  15. 8.3: Organizational Styles

    problem-solution. Sometimes it is necessary to share a problem and a solution with an audience. In cases like these, the problem-solution speech is an appropriate way to arrange the main points of a speech. One familiar example of speeches organized in this way is the political speeches that presidential hopefuls give in the United States.

  16. Organizing Persuasive Speeches

    The problem-cause-solution proposal is a three-pronged speech pattern. The speaker starts by explaining the problem the speaker sees. The speaker then explains what he or she sees as the underlying causes of the problem. Lastly, the speaker proposes a solution to the problem that corrects the underlying causes.

  17. Problem-Solution Speech Topics, Structure, & Examples [2024]

    Problem Cause Solution Speech Topics.
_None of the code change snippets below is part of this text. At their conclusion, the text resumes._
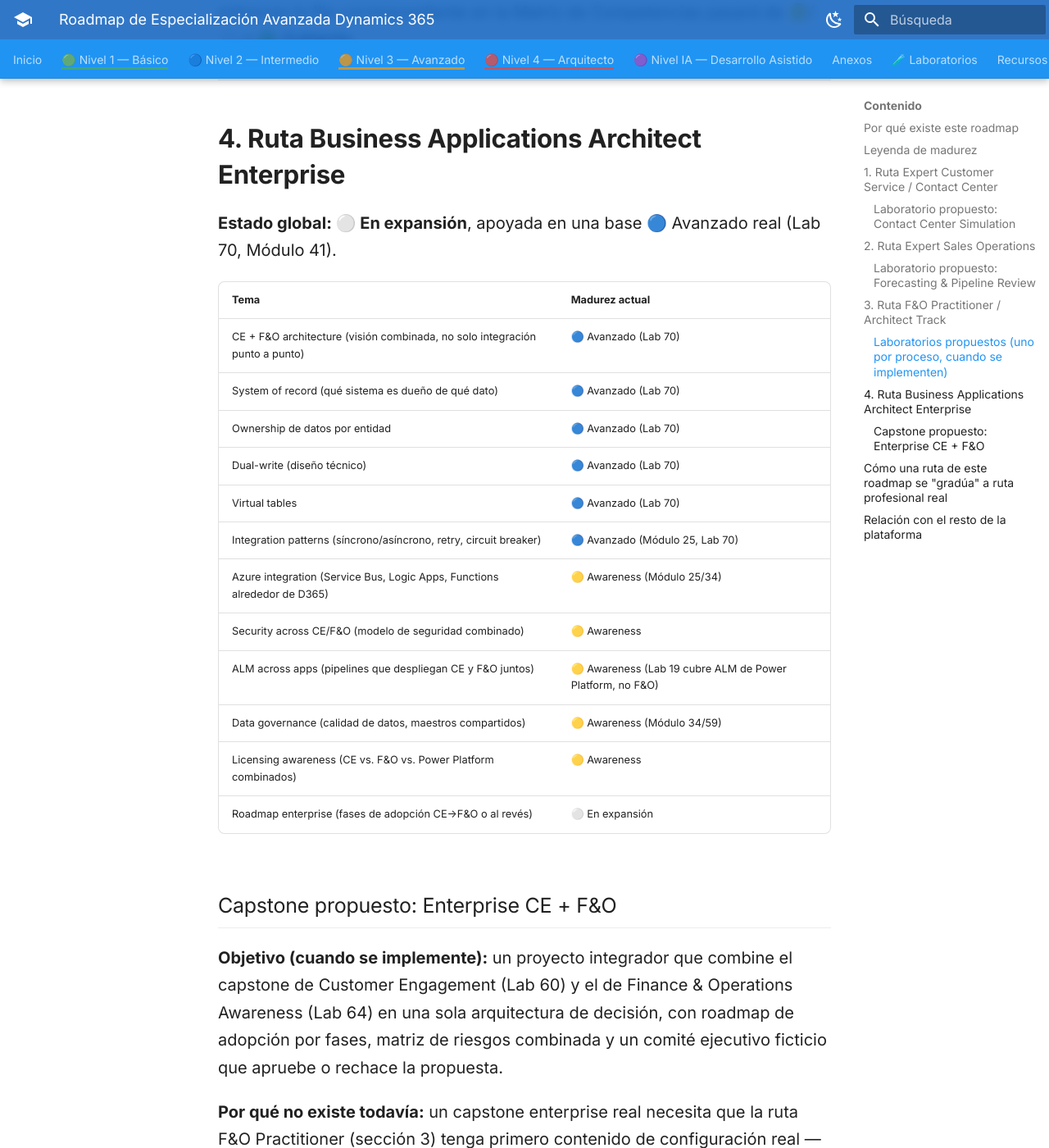
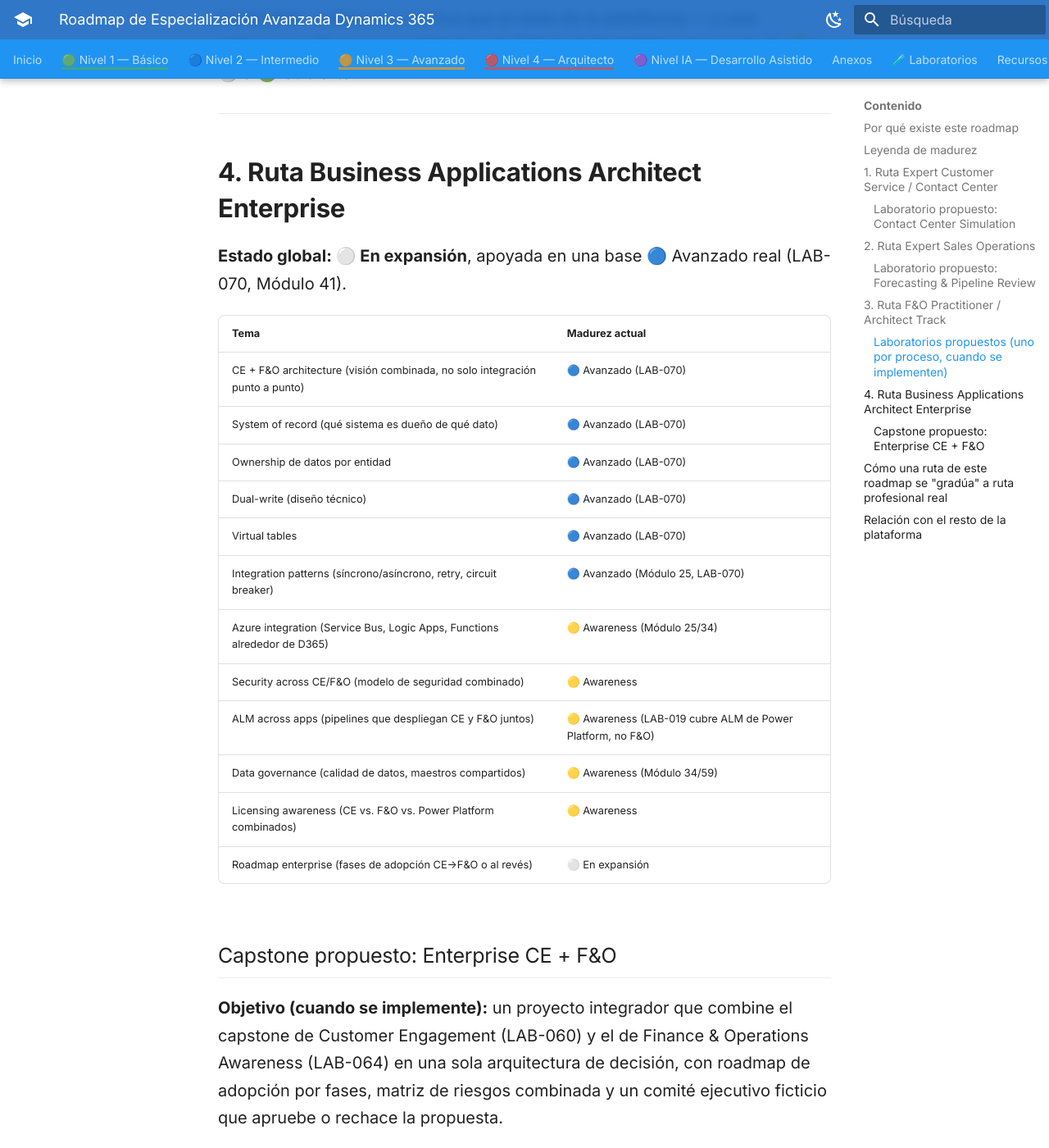
Before and after one commit to EdwingAlarcon/PlanEstudio, an MkDocs documentation site: the page built from docs/Recursos/ROADMAP_ESPECIALIZACION_AVANZADA.md, in a window 1280 px wide and 1400 px high, scrolled down 7355 px. Shown: the whole window at 82% size. Built offline with MkDocs 1.6.1 and Material for MkDocs 9.7.7, drawn with Linux system fonts in a browser that asks for light colours; some of the changed text lies outside the part shown.

Commit message:
docs+fix: micro-sprint final de copy y consistencia v1.0
Ajusta el estado visual de las rutas D365 CE y F&O para que reflejen
su cobertura real en lugar de subestimarla como "Parcial"/"en
construccion"; aclara que "Capstone pendiente" en /portafolio es
progreso personal del estudiante, no ausencia de contenido; normaliza
las referencias de laboratorios a formato LAB-XXX en matriz, roadmap,
rubricas, checklist y certificaciones; enlaza el roadmap desde las
paginas de ruta D365 CE/F&O; y corrige conteos desactualizados
(546->549 criterios) en el resumen del checklist.

Co-Authored-By: Claude Sonnet 5 <noreply@anthropic.com>

```diff
--- a/docs/Recursos/ROADMAP_ESPECIALIZACION_AVANZADA.md
+++ b/docs/Recursos/ROADMAP_ESPECIALIZACION_AVANZADA.md
@@ -12,11 +12,11 @@ PlanEstudio ya cubre con evidencia real:
 
 - **Power Platform completo** (Canvas, Model-Driven, Dataverse, Power Automate, Power Fx, ALM, PCF,
   plugins, gobernanza) — rutas Maker, Consultor Funcional, Developer, Solution Architect.
-- **Dynamics 365 CE base e intermedio-avanzado**: Sales lead-to-cash (Módulo 20, Lab 66), Customer
-  Service case-to-resolution con SLA/escalamiento/dashboard (Módulo 20, Lab 68), Customer Insights -
-  Data y Journeys (Módulos 57/58, Labs 67/58), Field Service work-order-to-close (Módulo 58, Lab 59).
+- **Dynamics 365 CE base e intermedio-avanzado**: Sales lead-to-cash (Módulo 20, LAB-066), Customer
+  Service case-to-resolution con SLA/escalamiento/dashboard (Módulo 20, LAB-068), Customer Insights -
+  Data y Journeys (Módulos 57/58, LAB-067/LAB-058), Field Service work-order-to-close (Módulo 58, LAB-059).
 - **Finance & Operations — awareness avanzado**: vocabulario, mapas paso a paso de los 5 procesos
-  ERP estándar y diseño técnico de integración CE+F&O (Módulo 59, Labs 69/70, capstone Lab 64).
+  ERP estándar y diseño técnico de integración CE+F&O (Módulo 59, LAB-069/LAB-070, capstone LAB-064).
 
 Lo que **no** cubre todavía es configuración productiva en un tenant real de canales de
 Contact Center, operaciones comerciales avanzadas (territorios, forecasting, Sales Insights),
@@ -136,14 +136,14 @@ Commerce o Project Operations.
 | Products and inventory (variantes, dimensiones de producto, políticas de reserva) | 🟡 Awareness (Módulo 59) |
 | Commerce overview (POS, call center, canales unificados) | 🟡 Awareness |
 | Project Operations (estructura de proyecto, WBS, facturación por hitos/tiempo) | 🟡 Awareness |
-| Procure-to-Pay (paso a paso) | 🔵 Avanzado (Módulo 59, Lab 69) |
-| Order-to-Cash (paso a paso) | 🔵 Avanzado (Módulo 59, Lab 69) |
-| Record-to-Report (paso a paso) | 🔵 Avanzado (Módulo 59, Lab 69) |
-| Inventory-to-Deliver / Project-to-Profit (paso a paso) | 🔵 Avanzado (Módulo 59, Lab 69) |
+| Procure-to-Pay (paso a paso) | 🔵 Avanzado (Módulo 59, LAB-069) |
+| Order-to-Cash (paso a paso) | 🔵 Avanzado (Módulo 59, LAB-069) |
+| Record-to-Report (paso a paso) | 🔵 Avanzado (Módulo 59, LAB-069) |
+| Inventory-to-Deliver / Project-to-Profit (paso a paso) | 🔵 Avanzado (Módulo 59, LAB-069) |
 | Data entities (estructura, staging, validaciones) | 🟡 Awareness (Módulo 59) |
-| Data Management Framework (importación masiva, manejo de errores) | 🟡 Awareness (Lab 64) |
-| Dual-write setup awareness (mapas, entidades vinculadas) | 🔵 Avanzado (Lab 70) |
-| Integration with Dataverse (patrones de integración, ownership de datos) | 🔵 Avanzado (Lab 70) |
+| Data Management Framework (importación masiva, manejo de errores) | 🟡 Awareness (LAB-064) |
+| Dual-write setup awareness (mapas, entidades vinculadas) | 🔵 Avanzado (LAB-070) |
+| Integration with Dataverse (patrones de integración, ownership de datos) | 🔵 Avanzado (LAB-070) |
 | LCS awareness (ciclo de vida, ambientes, actualizaciones) | ⚪ En expansión |
 | Security (roles de seguridad F&O, duty/privilege) | ⚪ En expansión |
 | Reporting (Financial Reporting, Power BI embebido en F&O) | ⚪ En expansión |
@@ -166,19 +166,19 @@ Competencias pasará de 🟡/⚪ a 🟢 **Cubierto**.
 
 ## 4. Ruta Business Applications Architect Enterprise
 
-**Estado global: ⚪ En expansión**, apoyada en una base 🔵 Avanzado real (Lab 70, Módulo 41).
+**Estado global: ⚪ En expansión**, apoyada en una base 🔵 Avanzado real (LAB-070, Módulo 41).
 
 | Tema | Madurez actual |
 |---|---|
-| CE + F&O architecture (visión combinada, no solo integración punto a punto) | 🔵 Avanzado (Lab 70) |
-| System of record (qué sistema es dueño de qué dato) | 🔵 Avanzado (Lab 70) |
-| Ownership de datos por entidad | 🔵 Avanzado (Lab 70) |
-| Dual-write (diseño técnico) | 🔵 Avanzado (Lab 70) |
-| Virtual tables | 🔵 Avanzado (Lab 70) |
-| Integration patterns (síncrono/asíncrono, retry, circuit breaker) | 🔵 Avanzado (Módulo 25, Lab 70) |
+| CE + F&O architecture (visión combinada, no solo integración punto a punto) | 🔵 Avanzado (LAB-070) |
+| System of record (qué sistema es dueño de qué dato) | 🔵 Avanzado (LAB-070) |
+| Ownership de datos por entidad | 🔵 Avanzado (LAB-070) |
+| Dual-write (diseño técnico) | 🔵 Avanzado (LAB-070) |
+| Virtual tables | 🔵 Avanzado (LAB-070) |
+| Integration patterns (síncrono/asíncrono, retry, circuit breaker) | 🔵 Avanzado (Módulo 25, LAB-070) |
 | Azure integration (Service Bus, Logic Apps, Functions alrededor de D365) | 🟡 Awareness (Módulo 25/34) |
 | Security across CE/F&O (modelo de seguridad combinado) | 🟡 Awareness |
-| ALM across apps (pipelines que despliegan CE y F&O juntos) | 🟡 Awareness (Lab 19 cubre ALM de Power Platform, no F&O) |
+| ALM across apps (pipelines que despliegan CE y F&O juntos) | 🟡 Awareness (LAB-019 cubre ALM de Power Platform, no F&O) |
 | Data governance (calidad de datos, maestros compartidos) | 🟡 Awareness (Módulo 34/59) |
 | Licensing awareness (CE vs. F&O vs. Power Platform combinados) | 🟡 Awareness |
 | Roadmap enterprise (fases de adopción CE→F&O o al revés) | ⚪ En expansión |
@@ -186,7 +186,7 @@ Competencias pasará de 🟡/⚪ a 🟢 **Cubierto**.
 ### Capstone propuesto: Enterprise CE + F&O
 
 **Objetivo (cuando se implemente):** un proyecto integrador que combine el capstone de Customer
-Engagement (Lab 60) y el de Finance & Operations Awareness (Lab 64) en una sola arquitectura de
+Engagement (LAB-060) y el de Finance & Operations Awareness (LAB-064) en una sola arquitectura de
 decisión, con roadmap de adopción por fases, matriz de riesgos combinada y un comité ejecutivo
 ficticio que apruebe o rechace la propuesta.
 
```
Also changed, not shown: other parts of docs/Recursos/ROADMAP_ESPECIALIZACION_AVANZADA.md (+8 -7 lines), docs/Recursos/CERTIFICACIONES.md (+14 -14 lines), docs/Recursos/CHECKLIST_PROGRESO.md (+21 -21 lines), docs/Recursos/MATRIZ_COMPETENCIAS.md (+59 -55 lines), docs/Recursos/PROMPTS_REUTILIZABLES_IA.md (+4 -4 lines), docs/Recursos/RUBRICAS_PLANTILLAS_EVALUACION.md (+10 -10 lines), 6 other files.
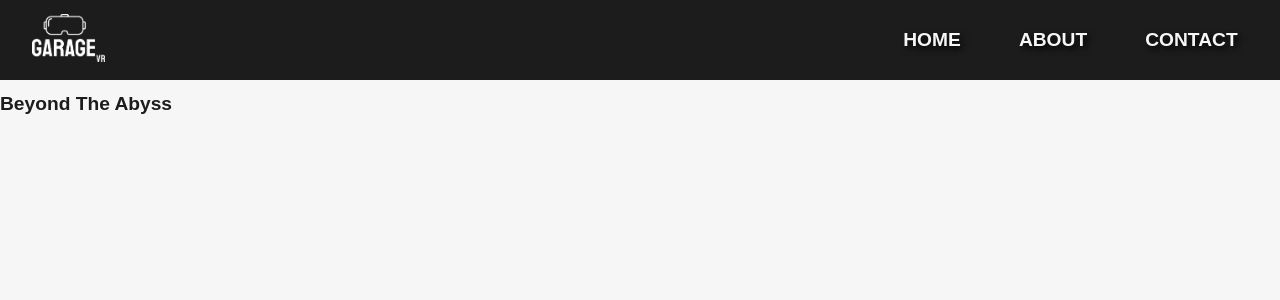
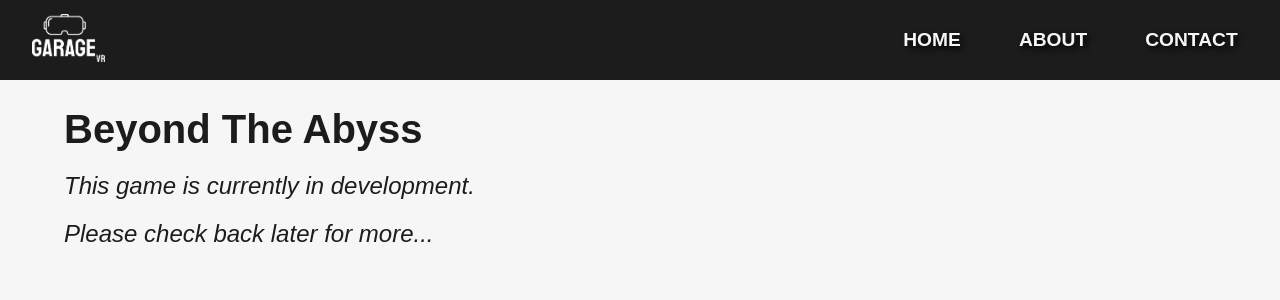
Before and after one commit to GarageVR/Garage-VR-Website, a SvelteKit app: page /beyondTheAbyss in a window 1280 px wide. Shown: the top 300 px of the page. Built offline with nearby package versions, Linux system fonts and the light colour scheme.

Commit message:
Add beyond the abyss placeholder

```diff
--- a/src/routes/beyondTheAbyss/+page.svelte
+++ b/src/routes/beyondTheAbyss/+page.svelte
@@ -1,3 +1,28 @@
 <title>GarageVR: Beyond The Abyss</title>
 
-<h1>Beyond The Abyss</h1>
+<div>
+    <h1>Beyond The Abyss</h1>
+
+    <h2>This game is currently in development.</h2>
+    <h2>Please check back later for more...</h2>
+</div>
+
+<style>
+    div {
+        margin: 0 3rem;
+        padding: 0 1rem;
+    }
+
+    h1 {
+        font-size: 2.5rem;
+        font-weight: 700;
+        margin-bottom: 1rem;
+    }
+
+    h2 {
+        font-size: 1.5rem;
+        font-weight: 500;
+        margin-bottom: 1rem;
+        font-style: italic;
+    }
+</style>
```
Problem-cause-solution speech is a very effective way to persuade your audience that you are a reliable expert. It requires you to analyze the causes of the issue in detail and come up with the best solution! The leading causes of binge drinking on college campuses and the ways to eliminate it.

  18. 80+ Problem Solution Speech Topics

    A problem/solution speech takes the approaching of highlighting an issue with the intent to provide solutions. It is a two-phase get where first the speaker lays out who problem and declared the importance. Secondly, a variety of solve are provided the undertake the said matter. The supreme solutions are those that can be actives applied.

  19. Teaching Problem and Solution in Speech

    When determining the solution or solutions to the problem in the text, students can work on the following speech skills: Articulation by answering these questions and talking through the solutions orally. Receptive language skills like answering questions by writing down, highlighting, or circling the solutions to the problem.

  20. Problem-Solution vs Cause-Effect Speeches: How to Choose

    The problem-solution speech has two main parts: the problem and the solution. In the problem part, you need to describe the problem, explain why it is important, and show how it affects your audience.

  21. 7.3 Organizational Patterns of Arrangement

    These are referred to as organizational patterns for arranging your main points in a speech. The chronological (or temporal), topical, spatial, or causal patterns may be better suited to informative speeches, whereas the Problem-Solution, Monroe's Motivated Sequence (Monroe, 1949), Claim-to-Proof (Mudd & Sillar, 1962), or Refutation pattern ...

  22. Understanding the Role of Speech Therapy in Problem Solving Development

    A. Definition and Purpose of Speech Therapy. Speech therapy, also known as speech-language therapy, is a specialized form of therapy that focuses on assessing, diagnosing, and treating communication disorders. The primary goal of speech therapy is to improve an individual's ability to communicate effectively, both verbally and non-verbally.

  23. Biden left without an easy solution as campus protests heat up

    Biden to speak on antisemitism next week Jean-Pierre said Biden would deliver the keynote address next week at the US Holocaust Memorial Museum's annual days of remembrance ceremony on May 7 ...

  24. Monroe's Motivated Sequence, Problem-Solution, Comparative Advantages

    The problem-cause-solution proposal is a three-pronged speech pattern. The speaker starts by explaining the problem the speaker sees. The speaker then explains what he or she sees as the underlying causes of the problem. Lastly, the speaker proposes a solution to the problem that corrects the underlying causes.